------ Data to process ------

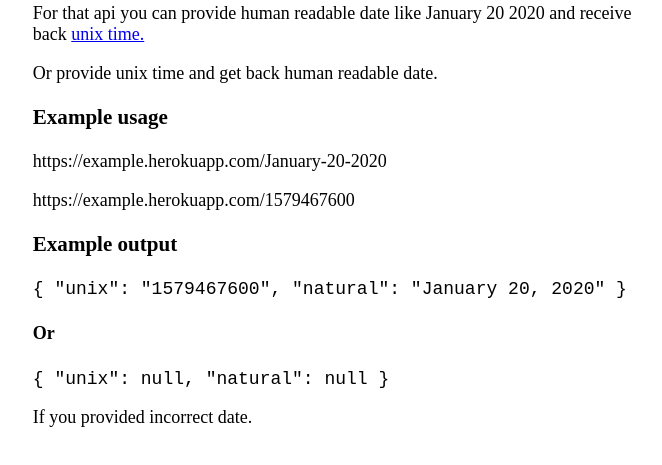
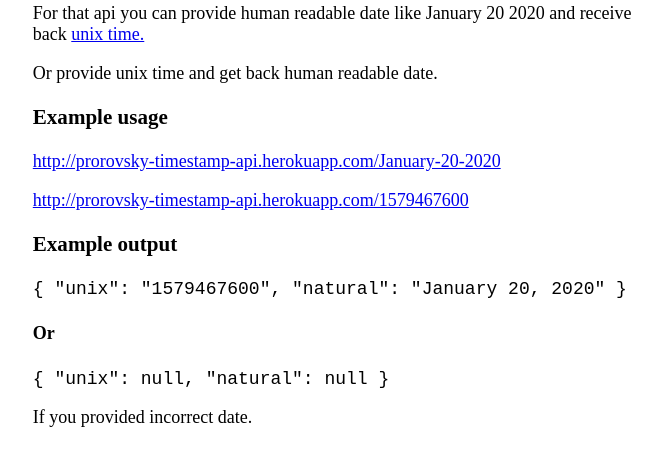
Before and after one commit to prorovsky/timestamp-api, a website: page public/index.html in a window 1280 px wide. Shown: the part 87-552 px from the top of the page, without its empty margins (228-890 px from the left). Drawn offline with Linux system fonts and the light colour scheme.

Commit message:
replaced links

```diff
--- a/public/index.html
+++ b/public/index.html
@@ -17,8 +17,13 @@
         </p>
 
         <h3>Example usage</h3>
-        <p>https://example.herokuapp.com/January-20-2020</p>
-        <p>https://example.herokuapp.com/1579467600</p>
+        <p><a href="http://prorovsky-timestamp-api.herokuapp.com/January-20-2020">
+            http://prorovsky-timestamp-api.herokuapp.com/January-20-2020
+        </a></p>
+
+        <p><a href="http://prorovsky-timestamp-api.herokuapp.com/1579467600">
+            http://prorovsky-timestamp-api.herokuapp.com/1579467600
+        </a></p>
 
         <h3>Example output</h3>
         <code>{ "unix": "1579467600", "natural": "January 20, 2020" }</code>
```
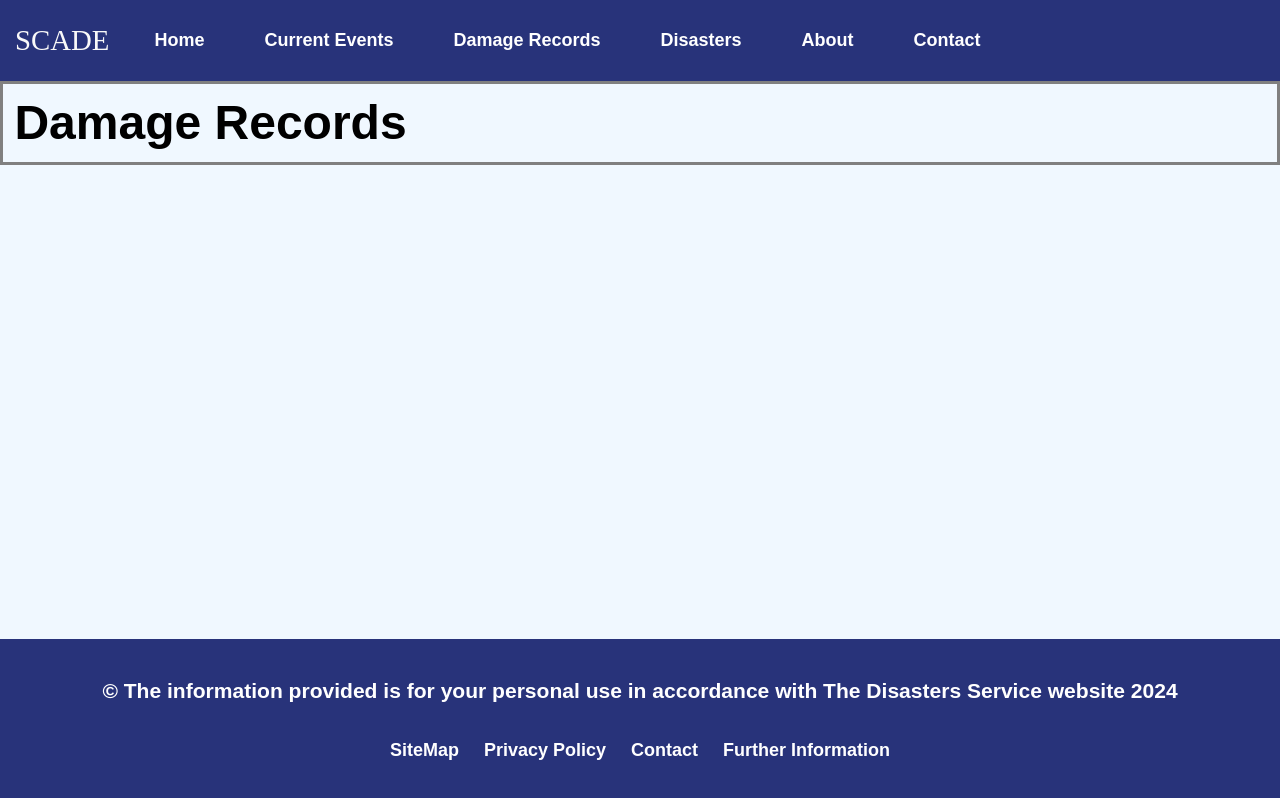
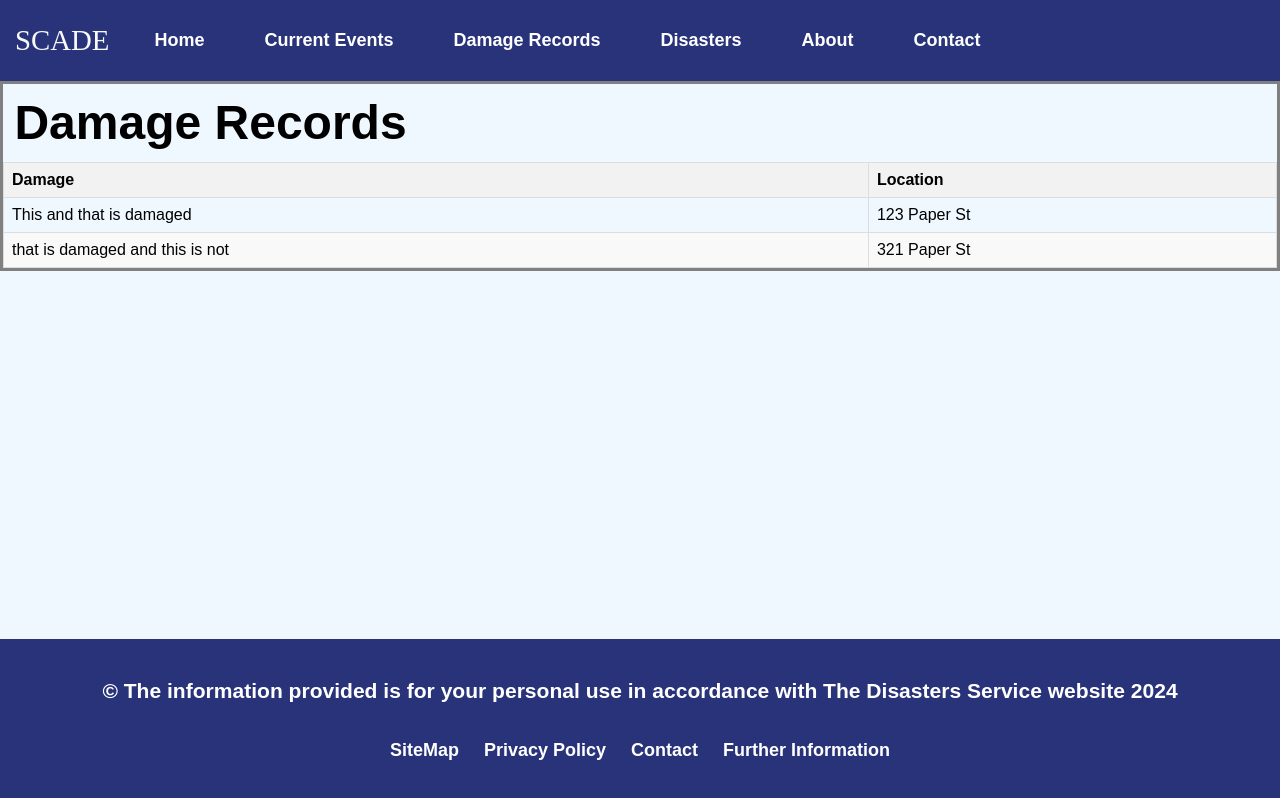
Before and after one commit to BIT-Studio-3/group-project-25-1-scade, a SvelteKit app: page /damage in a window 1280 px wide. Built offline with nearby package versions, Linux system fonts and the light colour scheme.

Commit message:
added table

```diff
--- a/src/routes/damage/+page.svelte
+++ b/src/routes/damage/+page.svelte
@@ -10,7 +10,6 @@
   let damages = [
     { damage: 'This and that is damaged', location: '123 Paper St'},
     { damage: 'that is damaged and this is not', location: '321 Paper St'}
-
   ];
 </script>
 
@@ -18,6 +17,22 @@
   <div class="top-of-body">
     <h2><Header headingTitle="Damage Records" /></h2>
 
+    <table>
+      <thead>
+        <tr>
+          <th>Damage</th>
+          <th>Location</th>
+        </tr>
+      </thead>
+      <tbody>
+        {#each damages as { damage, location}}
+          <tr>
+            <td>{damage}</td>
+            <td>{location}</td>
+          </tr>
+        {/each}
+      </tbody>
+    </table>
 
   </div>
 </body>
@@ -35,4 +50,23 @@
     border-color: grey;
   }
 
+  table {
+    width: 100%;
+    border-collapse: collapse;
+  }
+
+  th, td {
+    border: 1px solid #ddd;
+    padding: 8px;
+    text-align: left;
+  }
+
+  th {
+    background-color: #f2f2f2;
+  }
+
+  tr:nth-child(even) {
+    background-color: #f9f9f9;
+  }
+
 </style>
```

------

## What the task asks
Only the text of the entries belongs in the answer, copied exactly; the pictures stay out.

## Answer to the exercise
Before and after one commit to prorovsky/timestamp-api, a website: page public/index.html in a window 1280 px wide. Shown: the part 87-552 px from the top of the page, without its empty margins (228-890 px from the left). Drawn offline with Linux system fonts and the light colour scheme.

Commit message:
replaced links

```diff
--- a/public/index.html
+++ b/public/index.html
@@ -17,8 +17,13 @@
         </p>
 
         <h3>Example usage</h3>
-        <p>https://example.herokuapp.com/January-20-2020</p>
-        <p>https://example.herokuapp.com/1579467600</p>
+        <p><a href="http://prorovsky-timestamp-api.herokuapp.com/January-20-2020">
+            http://prorovsky-timestamp-api.herokuapp.com/January-20-2020
+        </a></p>
+
+        <p><a href="http://prorovsky-timestamp-api.herokuapp.com/1579467600">
+            http://prorovsky-timestamp-api.herokuapp.com/1579467600
+        </a></p>
 
         <h3>Example output</h3>
         <code>{ "unix": "1579467600", "natural": "January 20, 2020" }</code>
```
Before and after one commit to BIT-Studio-3/group-project-25-1-scade, a SvelteKit app: page /damage in a window 1280 px wide. Built offline with nearby package versions, Linux system fonts and the light colour scheme.

Commit message:
added table

```diff
--- a/src/routes/damage/+page.svelte
+++ b/src/routes/damage/+page.svelte
@@ -10,7 +10,6 @@
   let damages = [
     { damage: 'This and that is damaged', location: '123 Paper St'},
     { damage: 'that is damaged and this is not', location: '321 Paper St'}
-
   ];
 </script>
 
@@ -18,6 +17,22 @@
   <div class="top-of-body">
     <h2><Header headingTitle="Damage Records" /></h2>
 
+    <table>
+      <thead>
+        <tr>
+          <th>Damage</th>
+          <th>Location</th>
+        </tr>
+      </thead>
+      <tbody>
+        {#each damages as { damage, location}}
+          <tr>
+            <td>{damage}</td>
+            <td>{location}</td>
+          </tr>
+        {/each}
+      </tbody>
+    </table>
 
   </div>
 </body>
@@ -35,4 +50,23 @@
     border-color: grey;
   }
 
+  table {
+    width: 100%;
+    border-collapse: collapse;
+  }
+
+  th, td {
+    border: 1px solid #ddd;
+    padding: 8px;
+    text-align: left;
+  }
+
+  th {
+    background-color: #f2f2f2;
+  }
+
+  tr:nth-child(even) {
+    background-color: #f9f9f9;
+  }
+
 </style>
```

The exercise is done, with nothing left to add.